An unsurprising exercise in brand extension and hopeful franchise starter, Pokémon Detective Pikachu, the first, big-screen iteration of Pokémon, the made-in-Japan series of interconnected stories, videogames, trading cards, and animated films (TV and feature-length, including 21 of the latter, an unexpectedly mind-blowing number if there ever was one) centered on the titular, super-charged fantasy creatures who battle for supremacy with the guidance of their human trainers, partners, and friends, fails to fully or even partially embrace the inherent weirdness of its central premise in exchange for a slipshod, sloppy, slapdash neo-noir storyline involving a twenty-something searching for and reconnecting with his lost, presumably dead father (figuratively, if not literally). Repeatedly slowed down by logic lapses, coincidences, and contrivances that can be listed or described in a single review, Pokémon Detective Pikachu misses the mark by too much to be called anything except a middling misfire. (more…)

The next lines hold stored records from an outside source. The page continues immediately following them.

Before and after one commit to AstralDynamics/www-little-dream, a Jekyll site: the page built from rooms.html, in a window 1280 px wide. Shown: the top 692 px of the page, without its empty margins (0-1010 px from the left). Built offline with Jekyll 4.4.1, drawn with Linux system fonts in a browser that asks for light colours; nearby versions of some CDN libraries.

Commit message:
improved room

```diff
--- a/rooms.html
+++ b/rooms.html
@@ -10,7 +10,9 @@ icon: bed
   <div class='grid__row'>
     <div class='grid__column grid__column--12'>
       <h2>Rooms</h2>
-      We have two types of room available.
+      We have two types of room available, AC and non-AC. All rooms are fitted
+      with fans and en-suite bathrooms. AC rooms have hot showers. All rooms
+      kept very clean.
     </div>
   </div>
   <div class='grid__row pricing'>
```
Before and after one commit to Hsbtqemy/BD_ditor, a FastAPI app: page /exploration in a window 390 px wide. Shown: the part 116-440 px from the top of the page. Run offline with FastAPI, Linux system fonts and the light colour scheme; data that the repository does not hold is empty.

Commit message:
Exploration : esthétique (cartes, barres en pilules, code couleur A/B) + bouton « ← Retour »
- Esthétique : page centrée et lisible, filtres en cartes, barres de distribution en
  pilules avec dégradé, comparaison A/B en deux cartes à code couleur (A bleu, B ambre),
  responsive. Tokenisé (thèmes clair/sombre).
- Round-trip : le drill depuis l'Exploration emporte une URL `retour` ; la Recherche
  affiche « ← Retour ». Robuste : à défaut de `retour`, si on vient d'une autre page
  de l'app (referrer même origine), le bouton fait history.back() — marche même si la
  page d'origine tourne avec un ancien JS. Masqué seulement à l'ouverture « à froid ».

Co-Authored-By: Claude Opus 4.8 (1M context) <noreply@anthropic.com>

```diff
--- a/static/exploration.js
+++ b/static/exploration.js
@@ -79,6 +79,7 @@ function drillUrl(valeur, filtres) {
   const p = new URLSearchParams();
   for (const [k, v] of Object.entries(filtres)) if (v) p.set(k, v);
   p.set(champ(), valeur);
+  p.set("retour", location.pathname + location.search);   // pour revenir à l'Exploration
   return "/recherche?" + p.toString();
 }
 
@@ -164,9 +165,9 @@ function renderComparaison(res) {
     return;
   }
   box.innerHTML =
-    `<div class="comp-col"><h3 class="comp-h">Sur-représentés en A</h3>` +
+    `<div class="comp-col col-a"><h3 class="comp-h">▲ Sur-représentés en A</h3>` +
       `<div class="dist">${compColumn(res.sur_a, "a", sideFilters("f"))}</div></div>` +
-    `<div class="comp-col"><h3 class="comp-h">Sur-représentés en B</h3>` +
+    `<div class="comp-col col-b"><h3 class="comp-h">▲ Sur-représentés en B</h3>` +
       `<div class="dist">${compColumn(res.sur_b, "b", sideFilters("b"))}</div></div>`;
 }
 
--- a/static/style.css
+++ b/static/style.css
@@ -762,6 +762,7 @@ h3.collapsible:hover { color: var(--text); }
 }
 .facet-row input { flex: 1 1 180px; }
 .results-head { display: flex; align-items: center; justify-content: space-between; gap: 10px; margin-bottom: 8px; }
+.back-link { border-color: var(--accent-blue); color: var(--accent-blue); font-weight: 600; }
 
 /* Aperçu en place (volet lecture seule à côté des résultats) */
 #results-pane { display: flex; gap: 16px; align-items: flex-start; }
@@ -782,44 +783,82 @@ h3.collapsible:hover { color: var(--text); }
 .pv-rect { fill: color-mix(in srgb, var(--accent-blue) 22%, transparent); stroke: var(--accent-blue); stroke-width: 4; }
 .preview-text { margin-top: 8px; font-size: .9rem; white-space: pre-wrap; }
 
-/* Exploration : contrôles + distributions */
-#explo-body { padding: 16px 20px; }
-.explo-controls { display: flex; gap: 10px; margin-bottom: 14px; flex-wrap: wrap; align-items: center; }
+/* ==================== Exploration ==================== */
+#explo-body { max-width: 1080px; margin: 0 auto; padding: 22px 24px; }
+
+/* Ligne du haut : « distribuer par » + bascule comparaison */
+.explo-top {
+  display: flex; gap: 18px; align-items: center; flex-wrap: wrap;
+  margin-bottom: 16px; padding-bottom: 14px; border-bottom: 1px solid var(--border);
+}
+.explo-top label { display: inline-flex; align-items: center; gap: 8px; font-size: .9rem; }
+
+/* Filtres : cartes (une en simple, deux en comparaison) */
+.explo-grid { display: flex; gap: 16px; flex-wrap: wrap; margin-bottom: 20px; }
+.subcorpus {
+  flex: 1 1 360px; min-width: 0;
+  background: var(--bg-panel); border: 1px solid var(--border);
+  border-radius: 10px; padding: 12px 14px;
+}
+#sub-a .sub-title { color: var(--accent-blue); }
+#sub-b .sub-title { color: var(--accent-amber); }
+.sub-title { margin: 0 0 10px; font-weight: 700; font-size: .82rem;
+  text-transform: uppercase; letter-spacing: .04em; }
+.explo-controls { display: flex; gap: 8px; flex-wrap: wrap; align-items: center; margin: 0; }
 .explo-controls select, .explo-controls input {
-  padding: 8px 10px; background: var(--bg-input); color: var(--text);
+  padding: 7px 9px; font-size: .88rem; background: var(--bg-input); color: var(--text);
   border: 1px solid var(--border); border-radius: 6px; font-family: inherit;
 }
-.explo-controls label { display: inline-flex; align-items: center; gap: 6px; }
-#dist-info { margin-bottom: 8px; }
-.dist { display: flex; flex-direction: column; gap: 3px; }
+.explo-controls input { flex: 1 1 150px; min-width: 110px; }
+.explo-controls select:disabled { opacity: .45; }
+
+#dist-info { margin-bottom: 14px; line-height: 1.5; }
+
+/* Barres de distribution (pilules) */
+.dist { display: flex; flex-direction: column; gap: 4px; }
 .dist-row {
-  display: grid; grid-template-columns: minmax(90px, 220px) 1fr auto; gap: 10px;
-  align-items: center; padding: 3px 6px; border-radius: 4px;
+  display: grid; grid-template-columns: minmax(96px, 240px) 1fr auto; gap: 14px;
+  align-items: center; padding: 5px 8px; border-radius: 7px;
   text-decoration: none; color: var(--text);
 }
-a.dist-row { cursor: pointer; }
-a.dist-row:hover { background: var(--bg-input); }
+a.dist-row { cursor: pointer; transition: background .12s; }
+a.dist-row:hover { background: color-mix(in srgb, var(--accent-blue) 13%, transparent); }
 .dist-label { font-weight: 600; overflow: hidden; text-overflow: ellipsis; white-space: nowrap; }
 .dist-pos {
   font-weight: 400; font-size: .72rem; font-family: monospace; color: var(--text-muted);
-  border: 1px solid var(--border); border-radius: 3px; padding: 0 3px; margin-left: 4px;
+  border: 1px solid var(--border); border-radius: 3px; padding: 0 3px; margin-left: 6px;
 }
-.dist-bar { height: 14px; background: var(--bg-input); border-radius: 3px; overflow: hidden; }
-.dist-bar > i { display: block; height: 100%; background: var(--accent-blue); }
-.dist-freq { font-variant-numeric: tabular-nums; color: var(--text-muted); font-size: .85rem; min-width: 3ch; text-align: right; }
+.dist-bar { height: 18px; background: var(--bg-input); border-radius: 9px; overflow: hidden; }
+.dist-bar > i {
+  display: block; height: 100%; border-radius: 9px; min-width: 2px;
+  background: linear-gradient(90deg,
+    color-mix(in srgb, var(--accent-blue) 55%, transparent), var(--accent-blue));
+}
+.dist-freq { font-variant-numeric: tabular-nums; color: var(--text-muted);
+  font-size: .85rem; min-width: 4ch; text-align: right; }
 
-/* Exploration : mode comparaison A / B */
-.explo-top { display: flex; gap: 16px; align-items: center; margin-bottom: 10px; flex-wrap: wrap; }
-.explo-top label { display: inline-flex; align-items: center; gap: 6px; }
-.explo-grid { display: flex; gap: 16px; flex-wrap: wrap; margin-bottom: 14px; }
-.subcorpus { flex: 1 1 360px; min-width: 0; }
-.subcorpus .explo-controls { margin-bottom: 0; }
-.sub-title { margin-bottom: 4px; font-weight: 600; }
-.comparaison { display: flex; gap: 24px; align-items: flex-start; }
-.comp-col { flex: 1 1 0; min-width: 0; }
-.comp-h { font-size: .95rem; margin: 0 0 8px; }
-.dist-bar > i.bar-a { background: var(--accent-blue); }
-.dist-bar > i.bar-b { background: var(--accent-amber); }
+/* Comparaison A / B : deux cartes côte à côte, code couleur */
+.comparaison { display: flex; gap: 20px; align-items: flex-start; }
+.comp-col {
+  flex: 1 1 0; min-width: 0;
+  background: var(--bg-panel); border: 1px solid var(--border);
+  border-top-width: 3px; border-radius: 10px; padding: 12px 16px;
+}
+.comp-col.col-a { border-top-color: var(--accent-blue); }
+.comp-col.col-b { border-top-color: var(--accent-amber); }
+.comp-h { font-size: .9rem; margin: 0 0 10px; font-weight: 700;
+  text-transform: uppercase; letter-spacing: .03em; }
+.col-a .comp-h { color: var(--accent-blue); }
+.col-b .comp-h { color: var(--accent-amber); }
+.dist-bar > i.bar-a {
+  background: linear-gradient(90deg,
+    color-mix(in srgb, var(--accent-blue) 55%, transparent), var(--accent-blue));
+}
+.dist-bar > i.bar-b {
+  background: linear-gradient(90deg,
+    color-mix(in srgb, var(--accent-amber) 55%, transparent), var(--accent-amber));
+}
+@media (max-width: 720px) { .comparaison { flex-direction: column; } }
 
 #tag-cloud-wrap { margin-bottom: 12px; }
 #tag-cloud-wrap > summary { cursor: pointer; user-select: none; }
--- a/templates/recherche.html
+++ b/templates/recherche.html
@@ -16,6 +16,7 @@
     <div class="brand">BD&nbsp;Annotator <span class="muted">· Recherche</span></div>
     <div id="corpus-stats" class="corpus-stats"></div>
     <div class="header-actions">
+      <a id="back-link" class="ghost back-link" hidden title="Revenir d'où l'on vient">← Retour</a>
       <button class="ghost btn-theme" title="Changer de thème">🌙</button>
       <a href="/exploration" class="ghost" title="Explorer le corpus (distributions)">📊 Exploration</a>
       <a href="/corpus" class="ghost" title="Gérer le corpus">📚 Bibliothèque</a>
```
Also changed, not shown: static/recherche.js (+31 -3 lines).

Five years ago, Keanu Reeves, pushing the half-century mark, but looking – and more importantly, performing like a super-fit, near-invulnerable 40-year-old – returned to the action genre he made his own more than two decades ago (e.g., Point Break, Speed, The Matrix Trilogy). As a result, he turned into one of the most unlikely movie stars of his generation (or any generation for that matter). Little has changed since then. Rather than trying his hand at another big-budget, sci-fi-actioner doomed to failure amid outsized expectations, Reeves chose an entirely different, ultimately far more successful path. The first entry in the series, John Wick was a super-lean, super-efficient, minimalist action-thriller that placed a premium on physical stunts, many, if not most performed by Reeves himself, over logic- and physics-defying CG-enhanced effects. Then and now, John Wick was an anomaly, a glitch (so to speak) in the business matrix. While it didn’t become a mega-hit at the box office, the investment-to-return ratio was more than enough to get a sequel into production three years later, John Wick 2: Chapter 2, and a third entry, John Wick: Chapter 3 – Parabellum, just two years later. (more…)